    Canal Boats

    Bangkok lays on water and has an extensive network of canals. The main one, Saen Seab Canal cuts the city in half. You can go through these canals using one of the boats. They run every 5-20 minutes and cost 9 to 19 Baht, depending on the time of your journey.

    Canal Boats have 2 lines – west (with the final stop at Golden Mount) and east (with the final stop at Wat Si Bunrueang).

    How to buy a ticket for a boat in Bangkok?

    You will buy tickets for ferries and express boats at the boat station. Usually there’s a cash desk, or a booth. You pay a few Baht and then hop on the boat. Please show your ticket before you board.

    Canal boats operate a bit differently – you get on and pay to the person that sells tickets inside. They usually have a metal can that they hit. They will ask you where you’re going and then sell you a ticket accordingly. You can check the price on a special board at the boat station.

    How to find the right boat?

    The easiest way is to check on Google maps. Put your destination and the map will tell you where to go. Once you’re at the boat stop, ask the people there if you’re at the right one. At least, this is what I usually do and it always works.


    To be honest, I don’t know how safe the boats in Bangkok are. They seem to be stable and work fine. Some are quite overcrowded, but you will always see life vests around. I also haven’t heard about many accidents there, so I guess it’s OK to take the boat when you’re in the capital. I take it every time when I’m there and it’s always been fine.
    Mind your belongings and wallets when you’re on an overcrowded boat.

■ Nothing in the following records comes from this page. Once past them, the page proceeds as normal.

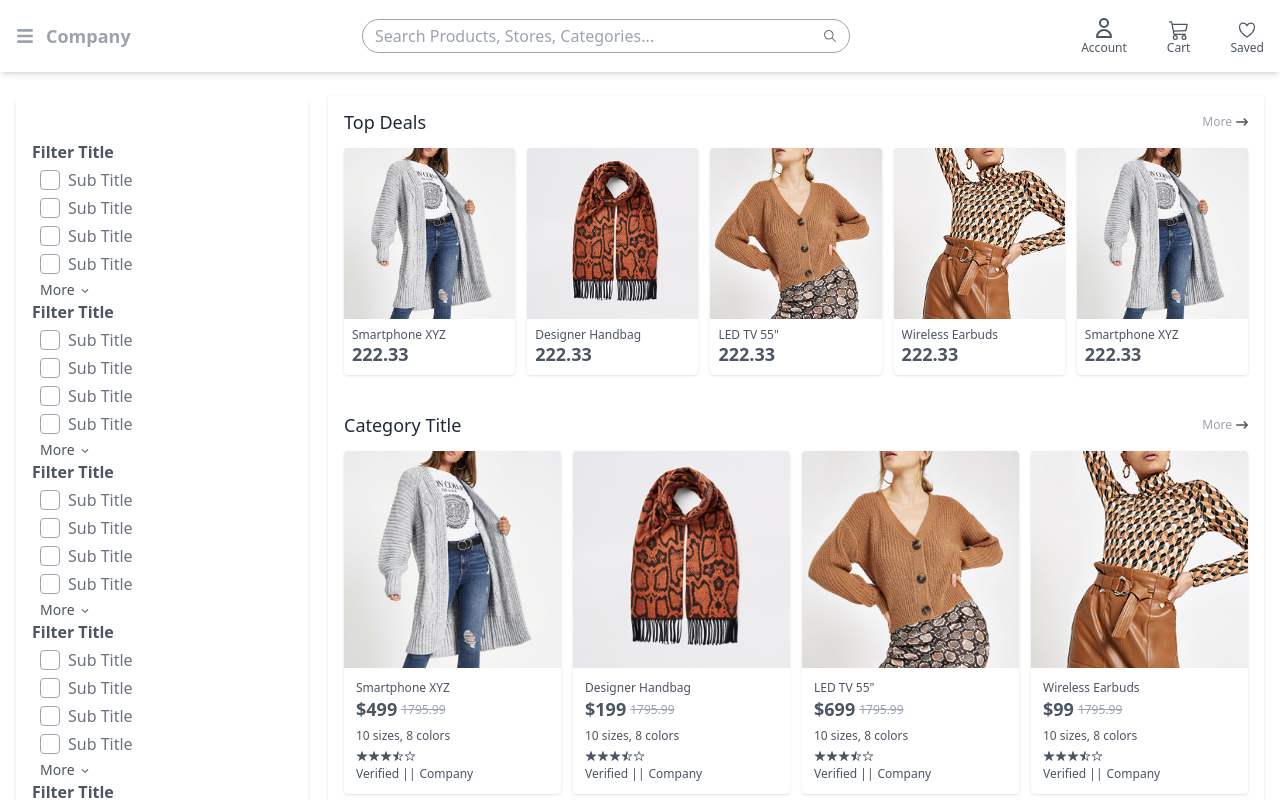
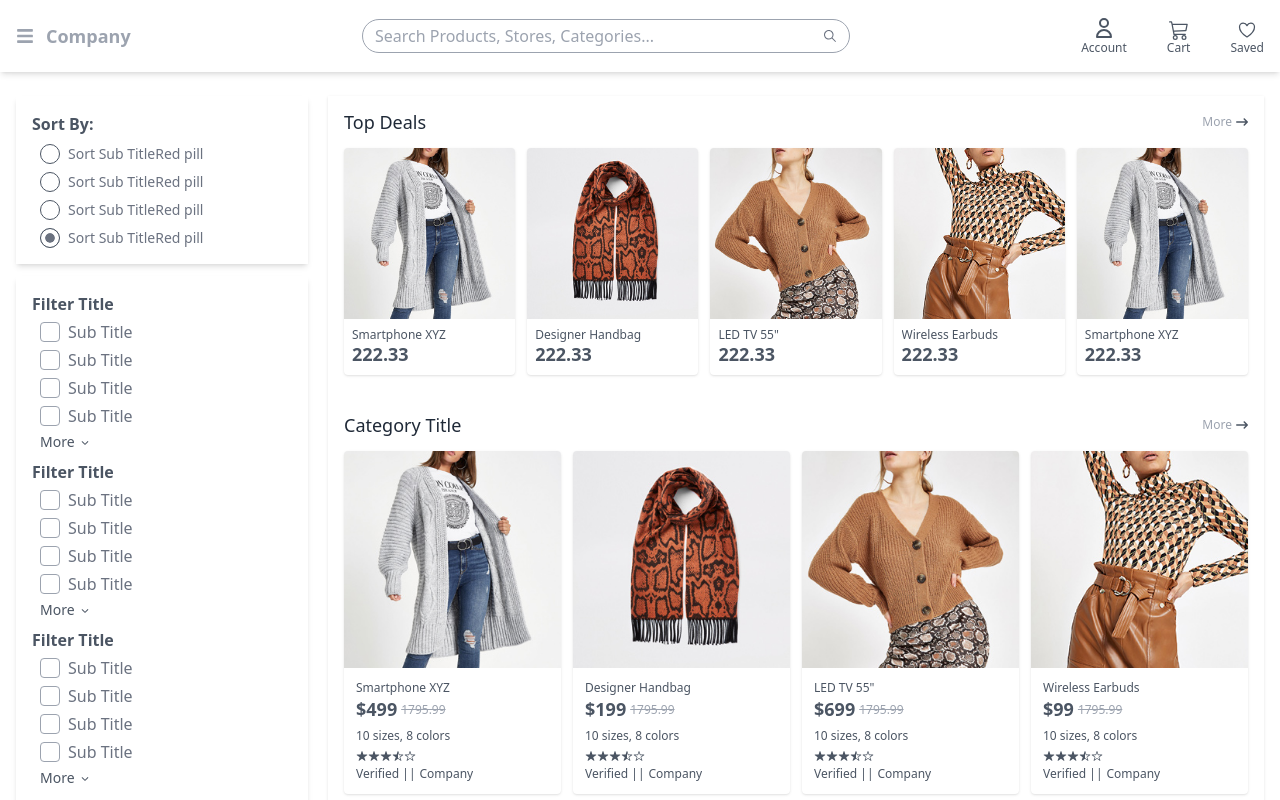
Before and after one commit to Josh2580/commerce_view, a React (Vite) app: page /category/1/1 in a window 1280 px wide. Shown: the top 800 px of the page. Built offline with nearby package versions, Linux system fonts and the light colour scheme.

Commit message:
sort and filter ui

```diff
--- a/src/components/Filter.tsx
+++ b/src/components/Filter.tsx
@@ -10,14 +10,14 @@ export const Filter = () => {
   };
 
   return (
-    <div className="lg:bg-white z- shadow-md flex flex-col overflow-auto gap-3 my-responsive w-full">
+    <div className="lg:bg-white shadow-md flex flex-col overflow-auto gap-3 my-responsive w-full">
       <div
         onClick={() => FilterHandler()}
-        className="lg:hidden cursor-pointer z-20 fixed left-0 w-11/12 overflow-y-visible top-3 "
+        className="lg:hidden cursor-pointer z-20 fixed left-0 w-full overflow-y-visible top-0 "
       >
         <p className=" bg-gray-600 text-gray-50 text-center p-2">Done</p>
       </div>
-      <div className="mt-7">
+      <div className="mt-7 lg:m-0  flex flex-col gap-2 ">
         {[...Array(8)].map((_, index) => (
           <div key={index} className=" flex flex-col gap-1">
             <p className="text-gray-50 lg:text-gray-600 font-semibold ">
@@ -47,8 +47,6 @@ export const Filter = () => {
           </div>
         ))}
       </div>
-      good one
-      <br />
     </div>
   );
 };
--- /dev/null
+++ b/src/components/Sort.tsx
@@ -0,0 +1,45 @@
+import { isSort } from "../features/header/headerSlice";
+import { useDispatch } from "react-redux";
+
+export const Sort = () => {
+  const dispatch = useDispatch();
+
+  const SortHandler = () => {
+    dispatch(isSort(false));
+  };
+
+  return (
+    <div className="lg:white  shadow-md flex flex-col overflow-auto gap-3 my-responsive w-full">
+      <div
+        onClick={() => SortHandler()}
+        className="lg:hidden cursor-pointer z-20 fixed left-0 w-full overflow-y-visible top-0 "
+      >
+        <p className=" bg-gray-600 text-gray-50 text-center p-2">Done</p>
+      </div>
+      <div className="mt-7 lg:m-0 ">
+        {[...Array(1)].map((_, index) => (
+          <div key={index} className=" flex flex-col gap-2">
+            <p className="text-gray-50 lg:text-gray-600 font-semibold ">
+              Sort By:
+            </p>
+            {[...Array(4)].map((_, index) => (
+              <div key={index} className="form-control ml-2">
+                <label className="label flex justify-normal gap-2 m-0 p-0 cursor-pointer">
+                  <input
+                    type="radio"
+                    name="radio-10"
+                    className="radio radio-sm border-gray-200 lg:border-gray-600 checked:bg-gray-500"
+                    defaultChecked
+                  />
+                  <span className="label-text text-gray-100 lg:text-gray-500">
+                    Sort Sub TitleRed pill
+                  </span>
+                </label>
+              </div>
+            ))}
+          </div>
+        ))}
+      </div>
+    </div>
+  );
+};
--- a/src/components/headers/FirstHeader.tsx
+++ b/src/components/headers/FirstHeader.tsx
@@ -9,7 +9,7 @@ import { useSelector } from "react-redux";
 import { BiSort } from "react-icons/bi";
 import { LiaFilterSolid } from "react-icons/lia";
 import { useDispatch } from "react-redux";
-import { isFilter } from "../../features/header/headerSlice";
+import { isFilter, isSort } from "../../features/header/headerSlice";
 
 export const FirstHeader = () => {
   const dispatch = useDispatch();
@@ -20,6 +20,7 @@ export const FirstHeader = () => {
     (state: any) => state.header.sortFilterIcon
   );
   const isCurrentFilter = useSelector((state: any) => state.header.isFilter);
+  const isCurrentSort = useSelector((state: any) => state.header.isSort);
 
   const [isMobileMenuOpen, setMobileMenuOpen] = useState(false);
 
@@ -27,8 +28,13 @@ export const FirstHeader = () => {
     dispatch(isFilter(!isCurrentFilter));
   };
 
+  const SortHandler = () => {
+    dispatch(isSort(!isCurrentSort));
+  };
+
   useEffect(() => {
     dispatch(isFilter(false));
+    dispatch(isSort(false));
   }, []);
 
   return (
@@ -121,7 +127,10 @@ export const FirstHeader = () => {
             <div className="lg:hidden flex justify-between items-center w-full">
               {/* Left Side  */}
 
-              <div className=" w-fit py-1 px-3 gap-3 cursor-pointer flex rounded-full border border-gray-400 items-center">
+              <div
+                onClick={() => SortHandler()}
+                className=" w-fit py-1 px-3 gap-3 cursor-pointer flex rounded-full border border-gray-400 items-center"
+              >
                 <span className="">Sort</span>
                 <BiSort size={20} />
               </div>
--- a/src/features/header/headerSlice.ts
+++ b/src/features/header/headerSlice.ts
@@ -6,6 +6,7 @@ export interface HeaderState {
   searchBar: boolean;
   sortFilterIcon: boolean;
   isFilter: boolean;
+  isSort: boolean;
 }
 
 const initialState: HeaderState = {
@@ -13,6 +14,7 @@ const initialState: HeaderState = {
   searchBar: false,
   sortFilterIcon: false,
   isFilter: false,
+  isSort: false,
 };
 
 export const headerSlice = createSlice({
@@ -32,11 +34,15 @@ export const headerSlice = createSlice({
       state.isFilter = action.payload;
       // console.log("Current Filter", action.payload);
     },
+    isSort: (state, action: PayloadAction<boolean>) => {
+      state.isSort = action.payload;
+      // console.log("Current Filter", action.payload);
+    },
   },
 });
 
 // Action creators are generated for each case reducer function
-export const { activateIcon, activateBar, setSortFilter, isFilter } =
+export const { activateIcon, activateBar, setSortFilter, isFilter, isSort } =
   headerSlice.actions;
 
 export default headerSlice.reducer;
--- a/src/pages/CategoryProductPage.tsx
+++ b/src/pages/CategoryProductPage.tsx
@@ -12,11 +12,13 @@ import {
   setSortFilter,
 } from "../features/header/headerSlice";
 import { useEffect } from "react";
+import { Sort } from "../components/Sort";
 
 export const CategoryProductPage = () => {
   const dispatch = useDispatch();
 
   const isCurrentFilter = useSelector((state: any) => state.header.isFilter);
+  const isCurrentSort = useSelector((state: any) => state.header.isSort);
 
   useEffect(() => {
     dispatch(activateIcon());
@@ -30,14 +32,25 @@ export const CategoryProductPage = () => {
   return (
     <div className="container gap-5 mx-auto my-responsive lg:flex ">
       {/* <div className="w-1/4 hidden lg:block "> */}
+      <div className="lg:w-1/4 lg:flex lg:flex-col lg:gap-3">
         <div
-        className={`lg:block lg:w-1/4 lg:static fixed bg-black lg:bg-white overflow-auto lg:overflow-visible transition-transform lg:transition-none ${
+          className={`lg:block  lg:static fixed z-50 lg:z-0 top-0 left-0 bg-black lg:bg-white overflow-auto lg:overflow-visible transition-transform lg:transition-none ${
+            isCurrentSort
+              ? "translate-y-0 lg:translate-x-0"
+              : "-translate-y-full lg:-translate-y-0"
+          }  bg-opacity-60 lg:bg-opacity-100 backdrop-blur-lg lg:backdrop-blur-none  p-2 lg:p-0 flex w-full h-[100vh] lg:h-max `}
+        >
+          <Sort />
+        </div>
+        <div
+          className={`lg:block  lg:static fixed z-50 lg:z-0 top-0 left-0 bg-black lg:bg-white overflow-auto lg:overflow-visible transition-transform lg:transition-none ${
             isCurrentFilter
               ? "translate-y-0 lg:translate-x-0"
               : "-translate-y-full lg:-translate-y-0"
-        }  bg-opacity-60 lg:bg-opacity-100 backdrop-blur-lg lg:backdrop-blur-none  p-2 lg:p-0 flex w-full h-[90vh] lg:h-max `}
+          }  bg-opacity-60 lg:bg-opacity-100 backdrop-blur-lg lg:backdrop-blur-none  p-2 lg:p-0 flex w-full h-[100vh] lg:h-max `}
         >
           <Filter />
+        </div>
       </div>
 
       <div className="bg-white gap-3 lg:w-3/4 mx-auto shadow-xl lg:shadow flex flex-col">
```
Lines whose indentation alone changed are shown as unchanged.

    Bangkok has an extensive network of transportation and boats are definitely a unique way for getting from one point to another. I’d say that I wouldn’t like to commute by them every day, but as a tourist it’s always fun to see the city from that perspective.

    Do you have any questions? Would you like to find out more? Leave a comment!